But how robustly have U.S. officials assessed such groups’ importance as a node in transnational white supremacy extremist networks and the potential threat they pose? Earlier this month, the U.S. Department of Homeland Security reportedly described “the threat from white supremacists as the deadliest domestic terror threat facing the U.S.,” more dangerous than foreign terrorist groups. U.S. lawmakers have debated and introduced policies aimed at limiting the chances of U.S. weapons and aid going to ultranationalist battalions in Ukraine, while ensuring that Kyiv can stave off further Russian aggression. In April of this year, meanwhile, the U.S. State Department did designate RIM—based in Russia, which Washington officially considers an adversary—as a Specially Designated Global Terrorist (SDGT) entity for training foreigners motivated by white-supremacy beliefs who ultimately conducted violent attacks. This was an important step in acknowledging the threat such groups pose to U.S. national security. We should learn from the mistakes of the past, including our ventures in Afghanistan, and simply because violent organizations serve our geopolitical goals today does not mean that they will not turn around and attack the U.S. homeland tomorrow.

There are numerous policy options available to give law enforcement and the intelligence community the tools needed to effectively counter this growing threat, chief among them, in our view, are FTO and SDGT designations. U.S. allies, like Canada and the UK, have already designated and banned right-wing extremist groups in their countries—something the United States should consider. Critically, such designations could hinder would-be terrorists from entering the United States and criminalize U.S. individuals’ support to the designated individuals and groups. In addition, the designations would allow for the collection of information on U.S. nationals traveling overseas to network, train and fight with designated groups, as well as block the movement of assets to those designated and enhance Silicon Valley’s ability to curb terrorism content online. Other options include, inter alia: legislation that criminalizes all forms of domestic terrorism; increased, streamlined data collection on domestic terrorism and hate crimes and their perpetrators’ potential transnational linkages; increased earmarked funding for DHS and other government agencies to combat domestic terrorism; leading multilateral efforts at raising awareness and countering the threat from transnational far-right extremism.

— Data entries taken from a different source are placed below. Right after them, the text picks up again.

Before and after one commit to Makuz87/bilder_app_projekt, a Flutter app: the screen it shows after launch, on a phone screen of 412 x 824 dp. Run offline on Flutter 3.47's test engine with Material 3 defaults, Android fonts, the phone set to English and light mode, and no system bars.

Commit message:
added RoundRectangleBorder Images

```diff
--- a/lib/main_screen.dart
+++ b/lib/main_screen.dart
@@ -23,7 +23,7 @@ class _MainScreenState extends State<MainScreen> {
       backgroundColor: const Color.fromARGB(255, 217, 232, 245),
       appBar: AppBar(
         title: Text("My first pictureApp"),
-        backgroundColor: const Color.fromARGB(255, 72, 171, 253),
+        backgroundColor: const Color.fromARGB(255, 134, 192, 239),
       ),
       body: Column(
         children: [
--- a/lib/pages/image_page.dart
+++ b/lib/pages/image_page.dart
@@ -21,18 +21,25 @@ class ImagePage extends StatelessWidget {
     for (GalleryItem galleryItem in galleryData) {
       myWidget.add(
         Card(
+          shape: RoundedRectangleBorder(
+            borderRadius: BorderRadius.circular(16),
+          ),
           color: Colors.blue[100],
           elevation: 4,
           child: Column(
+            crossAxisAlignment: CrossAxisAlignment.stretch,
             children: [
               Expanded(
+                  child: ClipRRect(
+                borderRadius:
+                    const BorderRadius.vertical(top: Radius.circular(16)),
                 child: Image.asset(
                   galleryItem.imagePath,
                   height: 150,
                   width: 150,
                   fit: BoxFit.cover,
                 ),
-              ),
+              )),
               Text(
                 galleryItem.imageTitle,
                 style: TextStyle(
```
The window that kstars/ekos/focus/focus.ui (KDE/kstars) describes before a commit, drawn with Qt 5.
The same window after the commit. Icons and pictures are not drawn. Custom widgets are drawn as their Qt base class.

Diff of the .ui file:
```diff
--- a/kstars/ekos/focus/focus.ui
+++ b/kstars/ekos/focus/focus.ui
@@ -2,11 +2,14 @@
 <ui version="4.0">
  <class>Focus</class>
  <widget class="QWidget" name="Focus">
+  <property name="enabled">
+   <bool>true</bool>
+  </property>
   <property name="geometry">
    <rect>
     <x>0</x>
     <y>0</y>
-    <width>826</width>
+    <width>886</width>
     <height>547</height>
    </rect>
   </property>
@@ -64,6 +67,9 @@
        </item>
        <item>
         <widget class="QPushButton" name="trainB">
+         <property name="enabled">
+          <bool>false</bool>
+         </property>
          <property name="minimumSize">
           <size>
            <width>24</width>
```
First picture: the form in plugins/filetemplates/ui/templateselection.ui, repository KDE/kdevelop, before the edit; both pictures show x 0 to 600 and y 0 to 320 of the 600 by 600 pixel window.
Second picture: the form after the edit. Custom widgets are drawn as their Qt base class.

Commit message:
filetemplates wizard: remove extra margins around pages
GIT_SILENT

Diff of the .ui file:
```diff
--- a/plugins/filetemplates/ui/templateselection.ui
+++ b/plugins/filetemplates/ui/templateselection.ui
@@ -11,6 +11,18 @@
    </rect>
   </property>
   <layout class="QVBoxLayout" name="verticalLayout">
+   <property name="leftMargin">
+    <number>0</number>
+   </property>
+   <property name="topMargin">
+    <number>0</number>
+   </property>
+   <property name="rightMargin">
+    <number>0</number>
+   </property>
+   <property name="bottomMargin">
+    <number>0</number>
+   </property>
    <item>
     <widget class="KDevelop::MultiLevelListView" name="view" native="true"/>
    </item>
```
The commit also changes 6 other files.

  1. The interview was published in 2018; when it took place is unclear, but in it Semenyaka refers to the Azov battalion as part of the National Guard.
  2. Opinions on the issue are not divided strictly along party lines, but one example of resistance is that no Republican members of Congress signed Rep. Max Rose’s letter urging the U.S. Department of State to look into Azov and other organizations in an effort to identify FTOs. (NB: Fact-checkers have spotted at least one major Azov-related error in the letter.)

Mollie Saltskog

Mollie Saltskog is a senior intelligence analyst at The Soufan Group, a strategic consultancy based in New York City.


Colin P. Clarke

Colin P. Clarke is a senior research fellow at The Soufan Center and an assistant teaching professor at the Institute for Politics and Strategy at Carnegie Mellon University.

Photo by Carl Ridderstråle shared under a CC 4.0 license

The opinions expressed herein are solely those of the author.